(EXTRACTED INFORMATION)
.....

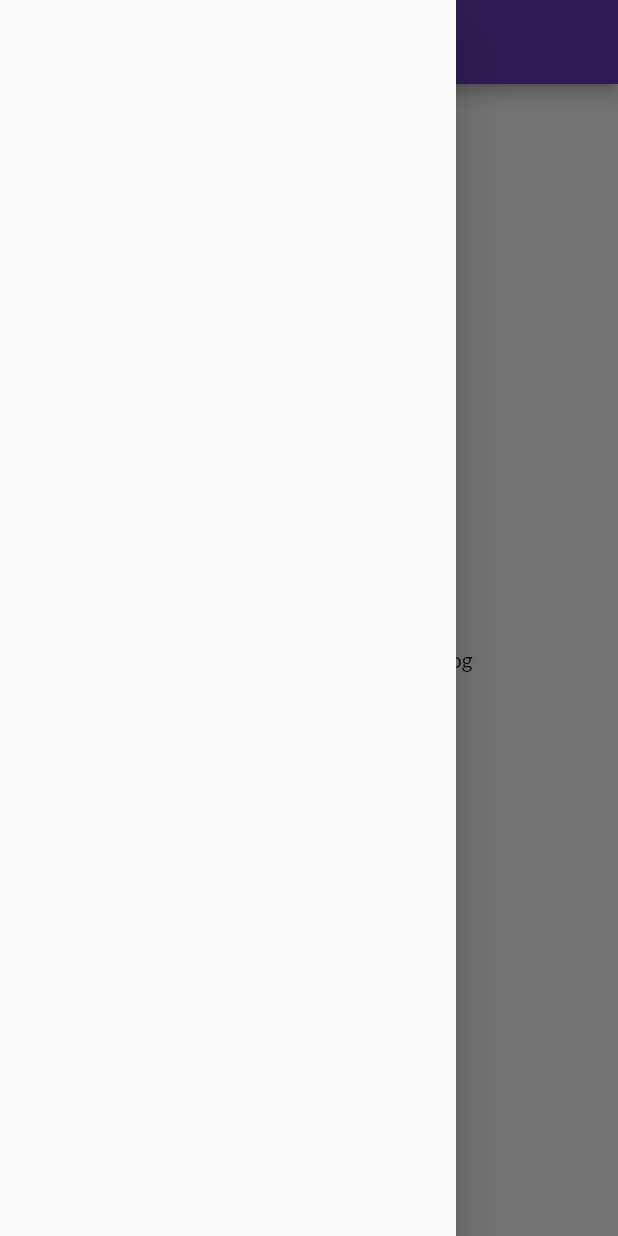
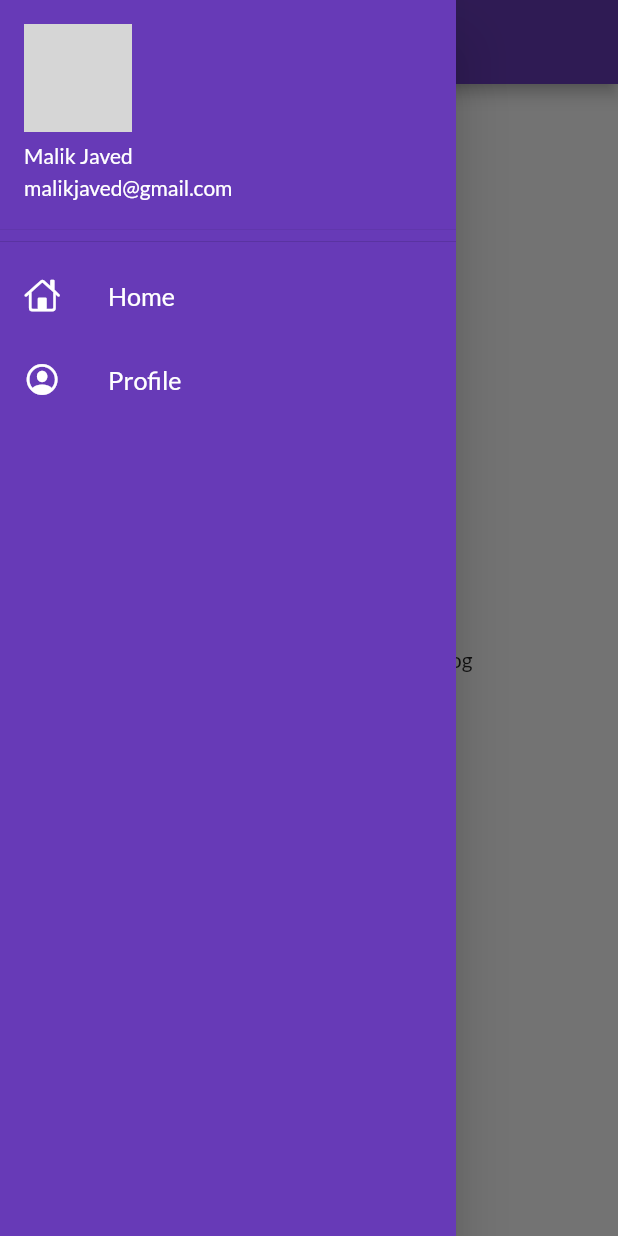
Before and after one commit to im-malikjaved/livetranslator, a Flutter app: the HomePage screen opened by its route, with the side drawer open, on a phone screen of 412 x 824 dp. Run offline on Flutter 3.47's test engine with Material 2 defaults, Android fonts, the light colour scheme and no system bars; our stand-ins replace google_fonts; network calls fail; grey boxes are pictures that could not be loaded.

Commit message:
create a drawer

```diff
--- a/lib/pages/home_page.dart
+++ b/lib/pages/home_page.dart
@@ -1,6 +1,7 @@
 // ignore_for_file: deprecated_member_use
 
 import 'package:flutter/material.dart';
+import 'package:livetranslator/widgets/drawer.dart';
 
 class HomePage extends StatelessWidget {
   const HomePage({Key? key}) : super(key: key);
@@ -18,7 +19,7 @@ class HomePage extends StatelessWidget {
           child: Text("Welcome to $days of flutter by $name"),
         ),
       ),
-      drawer: const Drawer(),
+      drawer: const MyDrawer(),
     );
   }
 }
--- /dev/null
+++ b/lib/widgets/drawer.dart
@@ -0,0 +1,52 @@
+import 'package:flutter/cupertino.dart';
+import 'package:flutter/material.dart';
+
+class MyDrawer extends StatelessWidget {
+  const MyDrawer({Key? key}) : super(key: key);
+
+  @override
+  Widget build(BuildContext context) {
+    final imageurl =
+        "https://images.pexels.com/photos/45201/kitty-cat-kitten-pet-45201.jpeg?auto=compress&cs=tinysrgb&h=750&w=1260";
+    return Drawer(
+      child: Container(
+        color: Colors.deepPurple,
+        child: ListView(
+          padding: EdgeInsets.zero,
+          children: [
+            DrawerHeader(
+                padding: EdgeInsets.zero,
+                child: UserAccountsDrawerHeader(
+                  accountName: Text("Malik Javed"),
+                  accountEmail: Text("malikjaved@gmail.com"),
+                  currentAccountPicture:
+                      CircleAvatar(backgroundImage: NetworkImage(imageurl)),
+                )),
+            const ListTile(
+              leading: Icon(
+                CupertinoIcons.home,
+                color: Colors.white,
+              ),
+              title: Text(
+                "Home",
+                textScaleFactor: 1.2,
+                style: TextStyle(color: Colors.white),
+              ),
+            ),
+            const ListTile(
+              leading: Icon(
+                CupertinoIcons.profile_circled,
+                color: Colors.white,
+              ),
+              title: Text(
+                "Profile",
+                textScaleFactor: 1.2,
+                style: TextStyle(color: Colors.white),
+              ),
+            )
+          ],
+        ),
+      ),
+    );
+  }
+}
```
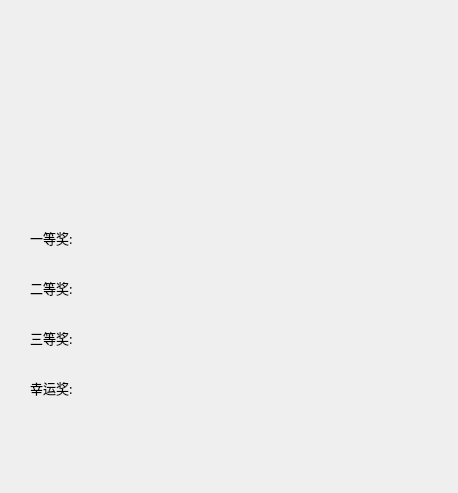
Above: exhibitors.ui from 123lxyy/lottery before the change. Below: the same form after it.
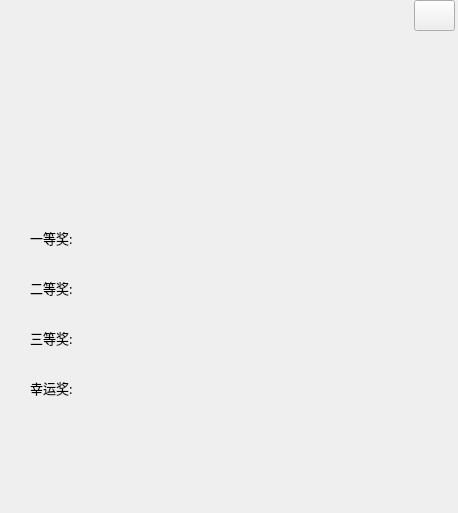
That is the form after the change.

```diff
--- a/exhibitors.ui
+++ b/exhibitors.ui
@@ -7,7 +7,7 @@
     <x>0</x>
     <y>0</y>
     <width>458</width>
-    <height>493</height>
+    <height>513</height>
    </rect>
   </property>
   <property name="windowTitle">
@@ -108,7 +108,7 @@
     <string>一等奖:</string>
    </property>
   </widget>
-  <widget class="QWidget" name="">
+  <widget class="QWidget" name="layoutWidget">
    <property name="geometry">
     <rect>
      <x>80</x>
@@ -146,7 +146,7 @@
     </item>
    </layout>
   </widget>
-  <widget class="QWidget" name="">
+  <widget class="QWidget" name="layoutWidget">
    <property name="geometry">
     <rect>
      <x>80</x>
@@ -157,7 +157,7 @@
    </property>
    <layout class="QGridLayout" name="gridLayout"/>
   </widget>
-  <widget class="QWidget" name="">
+  <widget class="QWidget" name="layoutWidget">
    <property name="geometry">
     <rect>
      <x>80</x>
@@ -168,6 +168,22 @@
    </property>
    <layout class="QGridLayout" name="gridLayout_2"/>
   </widget>
+  <widget class="QPushButton" name="pushButton">
+   <property name="geometry">
+    <rect>
+     <x>414</x>
+     <y>0</y>
+     <width>41</width>
+     <height>31</height>
+    </rect>
+   </property>
+   <property name="styleSheet">
+    <string notr="true">font: 12pt &quot;黑体&quot;;</string>
+   </property>
+   <property name="text">
+    <string/>
+   </property>
+  </widget>
  </widget>
  <resources/>
  <connections/>
```
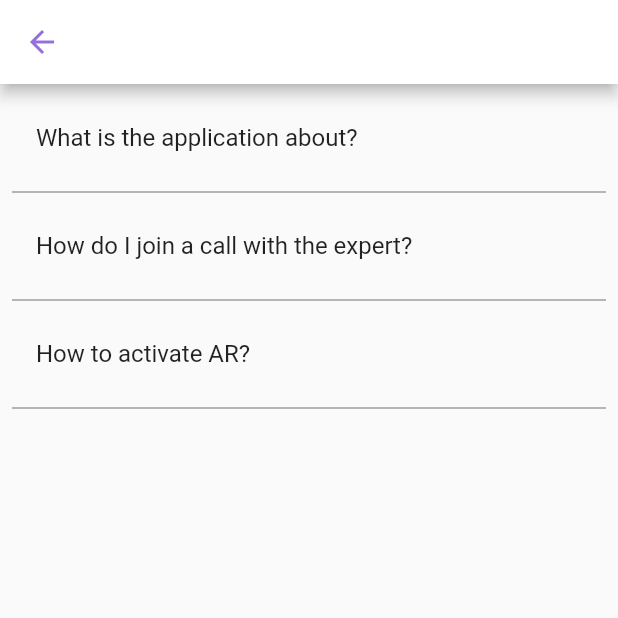
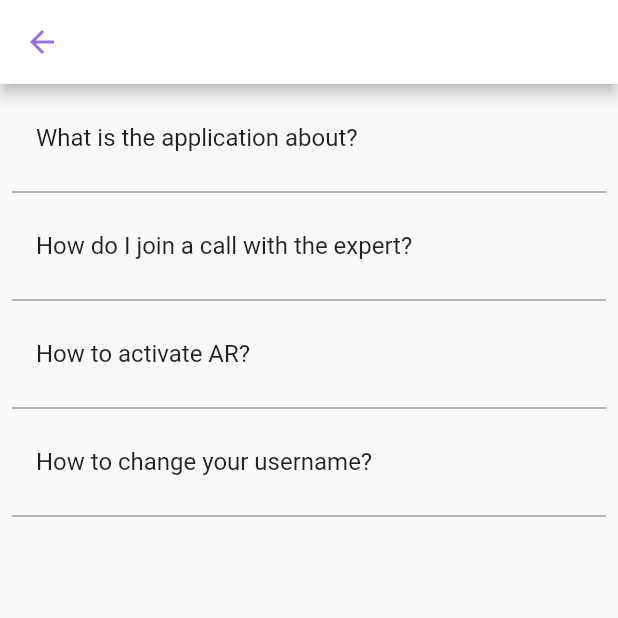
Before and after one commit to nathanbaitup/shipping-inspection-application, a Flutter app: the screen it shows after launch, in the side drawer, after a tap on "Help", on a phone screen of 412 x 824 dp, the top half of it. Run offline on Flutter 3.47's test engine with Material 2 defaults, Android fonts, the phone set to English and light mode, and no system bars; our stand-ins replace camera, cloud_firestore, firebase_core, flutter_image_slideshow, flutter_spinkit, percent_indicator and 3 more; missing offline and left inert: agora_rtc_engine, ar_flutter_plugin, perfect_volume_control, qr_code_scanner; accounts and stored records are empty.

Commit message:
Added the fourth question to the help page.

```diff
--- a/lib/sectors/drawer/drawer_help.dart
+++ b/lib/sectors/drawer/drawer_help.dart
@@ -1,5 +1,4 @@
 import 'package:flutter/material.dart';
-import 'package:flutter/services.dart';
 import 'package:shipping_inspection_app/utils/colours.dart';
 
 var content = List.filled(2, "", growable: false);
@@ -50,6 +49,14 @@ class _MenuHelpState extends State<MenuHelp> {
               color: Colors.grey,
               thickness: dividerThickness,
             ),
+            QuestionWidget(
+              title: "How to change your username?",
+              id: 4,
+            ),
+            Divider(
+              color: Colors.grey,
+              thickness: dividerThickness,
+            ),
           ],
         ));
   }
@@ -77,6 +84,12 @@ List questionContent(int id) {
           "When you go to the AR section of the app you can tap on open next to the sections."
           " Then you can click the AR button to activate the button, then you tap on the questions"
           " at the top you can cycle through the questions.";
+      break;
+    case 4:
+      content[0] = "How to change your username?";
+      content[1] =
+          "If you go to the settings page, and if you tap on username, you will get taken "
+          "to a screen that will allow the user to change their username.";
       break;
   }
   return content;
```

.....

(WHAT YOU HAVE TO DO) Every line of the listing above is to be retyped exactly, but the pictures are to be dropped.

(REPLY TO THE TASK)
Before and after one commit to im-malikjaved/livetranslator, a Flutter app: the HomePage screen opened by its route, with the side drawer open, on a phone screen of 412 x 824 dp. Run offline on Flutter 3.47's test engine with Material 2 defaults, Android fonts, the light colour scheme and no system bars; our stand-ins replace google_fonts; network calls fail; grey boxes are pictures that could not be loaded.

Commit message:
create a drawer

```diff
--- a/lib/pages/home_page.dart
+++ b/lib/pages/home_page.dart
@@ -1,6 +1,7 @@
 // ignore_for_file: deprecated_member_use
 
 import 'package:flutter/material.dart';
+import 'package:livetranslator/widgets/drawer.dart';
 
 class HomePage extends StatelessWidget {
   const HomePage({Key? key}) : super(key: key);
@@ -18,7 +19,7 @@ class HomePage extends StatelessWidget {
           child: Text("Welcome to $days of flutter by $name"),
         ),
       ),
-      drawer: const Drawer(),
+      drawer: const MyDrawer(),
     );
   }
 }
--- /dev/null
+++ b/lib/widgets/drawer.dart
@@ -0,0 +1,52 @@
+import 'package:flutter/cupertino.dart';
+import 'package:flutter/material.dart';
+
+class MyDrawer extends StatelessWidget {
+  const MyDrawer({Key? key}) : super(key: key);
+
+  @override
+  Widget build(BuildContext context) {
+    final imageurl =
+        "https://images.pexels.com/photos/45201/kitty-cat-kitten-pet-45201.jpeg?auto=compress&cs=tinysrgb&h=750&w=1260";
+    return Drawer(
+      child: Container(
+        color: Colors.deepPurple,
+        child: ListView(
+          padding: EdgeInsets.zero,
+          children: [
+            DrawerHeader(
+                padding: EdgeInsets.zero,
+                child: UserAccountsDrawerHeader(
+                  accountName: Text("Malik Javed"),
+                  accountEmail: Text("malikjaved@gmail.com"),
+                  currentAccountPicture:
+                      CircleAvatar(backgroundImage: NetworkImage(imageurl)),
+                )),
+            const ListTile(
+              leading: Icon(
+                CupertinoIcons.home,
+                color: Colors.white,
+              ),
+              title: Text(
+                "Home",
+                textScaleFactor: 1.2,
+                style: TextStyle(color: Colors.white),
+              ),
+            ),
+            const ListTile(
+              leading: Icon(
+                CupertinoIcons.profile_circled,
+                color: Colors.white,
+              ),
+              title: Text(
+                "Profile",
+                textScaleFactor: 1.2,
+                style: TextStyle(color: Colors.white),
+              ),
+            )
+          ],
+        ),
+      ),
+    );
+  }
+}
```
Above: exhibitors.ui from 123lxyy/lottery before the change. Below: the same form after it.
That is the form after the change.

```diff
--- a/exhibitors.ui
+++ b/exhibitors.ui
@@ -7,7 +7,7 @@
     <x>0</x>
     <y>0</y>
     <width>458</width>
-    <height>493</height>
+    <height>513</height>
    </rect>
   </property>
   <property name="windowTitle">
@@ -108,7 +108,7 @@
     <string>一等奖:</string>
    </property>
   </widget>
-  <widget class="QWidget" name="">
+  <widget class="QWidget" name="layoutWidget">
    <property name="geometry">
     <rect>
      <x>80</x>
@@ -146,7 +146,7 @@
     </item>
    </layout>
   </widget>
-  <widget class="QWidget" name="">
+  <widget class="QWidget" name="layoutWidget">
    <property name="geometry">
     <rect>
      <x>80</x>
@@ -157,7 +157,7 @@
    </property>
    <layout class="QGridLayout" name="gridLayout"/>
   </widget>
-  <widget class="QWidget" name="">
+  <widget class="QWidget" name="layoutWidget">
    <property name="geometry">
     <rect>
      <x>80</x>
@@ -168,6 +168,22 @@
    </property>
    <layout class="QGridLayout" name="gridLayout_2"/>
   </widget>
+  <widget class="QPushButton" name="pushButton">
+   <property name="geometry">
+    <rect>
+     <x>414</x>
+     <y>0</y>
+     <width>41</width>
+     <height>31</height>
+    </rect>
+   </property>
+   <property name="styleSheet">
+    <string notr="true">font: 12pt &quot;黑体&quot;;</string>
+   </property>
+   <property name="text">
+    <string/>
+   </property>
+  </widget>
  </widget>
  <resources/>
  <connections/>
```
Before and after one commit to nathanbaitup/shipping-inspection-application, a Flutter app: the screen it shows after launch, in the side drawer, after a tap on "Help", on a phone screen of 412 x 824 dp, the top half of it. Run offline on Flutter 3.47's test engine with Material 2 defaults, Android fonts, the phone set to English and light mode, and no system bars; our stand-ins replace camera, cloud_firestore, firebase_core, flutter_image_slideshow, flutter_spinkit, percent_indicator and 3 more; missing offline and left inert: agora_rtc_engine, ar_flutter_plugin, perfect_volume_control, qr_code_scanner; accounts and stored records are empty.

Commit message:
Added the fourth question to the help page.

```diff
--- a/lib/sectors/drawer/drawer_help.dart
+++ b/lib/sectors/drawer/drawer_help.dart
@@ -1,5 +1,4 @@
 import 'package:flutter/material.dart';
-import 'package:flutter/services.dart';
 import 'package:shipping_inspection_app/utils/colours.dart';
 
 var content = List.filled(2, "", growable: false);
@@ -50,6 +49,14 @@ class _MenuHelpState extends State<MenuHelp> {
               color: Colors.grey,
               thickness: dividerThickness,
             ),
+            QuestionWidget(
+              title: "How to change your username?",
+              id: 4,
+            ),
+            Divider(
+              color: Colors.grey,
+              thickness: dividerThickness,
+            ),
           ],
         ));
   }
@@ -77,6 +84,12 @@ List questionContent(int id) {
           "When you go to the AR section of the app you can tap on open next to the sections."
           " Then you can click the AR button to activate the button, then you tap on the questions"
           " at the top you can cycle through the questions.";
+      break;
+    case 4:
+      content[0] = "How to change your username?";
+      content[1] =
+          "If you go to the settings page, and if you tap on username, you will get taken "
+          "to a screen that will allow the user to change their username.";
       break;
   }
   return content;
```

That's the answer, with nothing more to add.